### Dataset content
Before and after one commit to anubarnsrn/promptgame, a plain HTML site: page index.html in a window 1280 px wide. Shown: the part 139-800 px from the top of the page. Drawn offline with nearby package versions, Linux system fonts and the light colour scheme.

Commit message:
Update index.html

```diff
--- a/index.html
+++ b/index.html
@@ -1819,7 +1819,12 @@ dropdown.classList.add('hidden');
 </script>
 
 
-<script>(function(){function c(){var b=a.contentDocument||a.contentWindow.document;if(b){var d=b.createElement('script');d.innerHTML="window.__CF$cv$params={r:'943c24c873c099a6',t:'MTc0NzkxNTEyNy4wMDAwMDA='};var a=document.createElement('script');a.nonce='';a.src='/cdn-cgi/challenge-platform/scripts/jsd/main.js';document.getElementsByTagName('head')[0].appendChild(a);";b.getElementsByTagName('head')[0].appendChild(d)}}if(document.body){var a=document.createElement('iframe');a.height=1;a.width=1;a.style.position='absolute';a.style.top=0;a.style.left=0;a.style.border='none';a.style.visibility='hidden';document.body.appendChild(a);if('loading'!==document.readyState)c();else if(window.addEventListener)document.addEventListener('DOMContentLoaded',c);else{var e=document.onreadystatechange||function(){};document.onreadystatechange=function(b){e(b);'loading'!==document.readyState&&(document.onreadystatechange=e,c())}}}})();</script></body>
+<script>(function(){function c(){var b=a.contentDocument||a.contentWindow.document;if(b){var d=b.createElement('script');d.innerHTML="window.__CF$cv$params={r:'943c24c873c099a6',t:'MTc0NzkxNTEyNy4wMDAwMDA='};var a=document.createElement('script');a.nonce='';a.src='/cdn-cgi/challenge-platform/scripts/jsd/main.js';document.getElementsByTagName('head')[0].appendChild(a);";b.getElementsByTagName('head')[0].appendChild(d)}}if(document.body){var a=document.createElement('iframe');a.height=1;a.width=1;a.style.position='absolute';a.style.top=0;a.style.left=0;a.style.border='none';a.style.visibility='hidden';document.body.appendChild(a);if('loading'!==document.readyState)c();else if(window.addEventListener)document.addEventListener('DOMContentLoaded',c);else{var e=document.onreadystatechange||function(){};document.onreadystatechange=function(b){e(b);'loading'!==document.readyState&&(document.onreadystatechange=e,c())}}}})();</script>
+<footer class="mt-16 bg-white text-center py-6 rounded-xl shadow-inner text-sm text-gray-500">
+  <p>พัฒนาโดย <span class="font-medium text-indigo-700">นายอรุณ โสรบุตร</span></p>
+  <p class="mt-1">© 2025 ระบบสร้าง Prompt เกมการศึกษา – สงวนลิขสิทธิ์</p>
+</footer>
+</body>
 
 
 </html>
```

### Assignment
Would you write down every record again, exactly?

### Task response
Before and after one commit to anubarnsrn/promptgame, a plain HTML site: page index.html in a window 1280 px wide. Shown: the part 139-800 px from the top of the page. Drawn offline with nearby package versions, Linux system fonts and the light colour scheme.

Commit message:
Update index.html

```diff
--- a/index.html
+++ b/index.html
@@ -1819,7 +1819,12 @@ dropdown.classList.add('hidden');
 </script>
 
 
-<script>(function(){function c(){var b=a.contentDocument||a.contentWindow.document;if(b){var d=b.createElement('script');d.innerHTML="window.__CF$cv$params={r:'943c24c873c099a6',t:'MTc0NzkxNTEyNy4wMDAwMDA='};var a=document.createElement('script');a.nonce='';a.src='/cdn-cgi/challenge-platform/scripts/jsd/main.js';document.getElementsByTagName('head')[0].appendChild(a);";b.getElementsByTagName('head')[0].appendChild(d)}}if(document.body){var a=document.createElement('iframe');a.height=1;a.width=1;a.style.position='absolute';a.style.top=0;a.style.left=0;a.style.border='none';a.style.visibility='hidden';document.body.appendChild(a);if('loading'!==document.readyState)c();else if(window.addEventListener)document.addEventListener('DOMContentLoaded',c);else{var e=document.onreadystatechange||function(){};document.onreadystatechange=function(b){e(b);'loading'!==document.readyState&&(document.onreadystatechange=e,c())}}}})();</script></body>
+<script>(function(){function c(){var b=a.contentDocument||a.contentWindow.document;if(b){var d=b.createElement('script');d.innerHTML="window.__CF$cv$params={r:'943c24c873c099a6',t:'MTc0NzkxNTEyNy4wMDAwMDA='};var a=document.createElement('script');a.nonce='';a.src='/cdn-cgi/challenge-platform/scripts/jsd/main.js';document.getElementsByTagName('head')[0].appendChild(a);";b.getElementsByTagName('head')[0].appendChild(d)}}if(document.body){var a=document.createElement('iframe');a.height=1;a.width=1;a.style.position='absolute';a.style.top=0;a.style.left=0;a.style.border='none';a.style.visibility='hidden';document.body.appendChild(a);if('loading'!==document.readyState)c();else if(window.addEventListener)document.addEventListener('DOMContentLoaded',c);else{var e=document.onreadystatechange||function(){};document.onreadystatechange=function(b){e(b);'loading'!==document.readyState&&(document.onreadystatechange=e,c())}}}})();</script>
+<footer class="mt-16 bg-white text-center py-6 rounded-xl shadow-inner text-sm text-gray-500">
+  <p>พัฒนาโดย <span class="font-medium text-indigo-700">นายอรุณ โสรบุตร</span></p>
+  <p class="mt-1">© 2025 ระบบสร้าง Prompt เกมการศึกษา – สงวนลิขสิทธิ์</p>
+</footer>
+</body>
 
 
 </html>
```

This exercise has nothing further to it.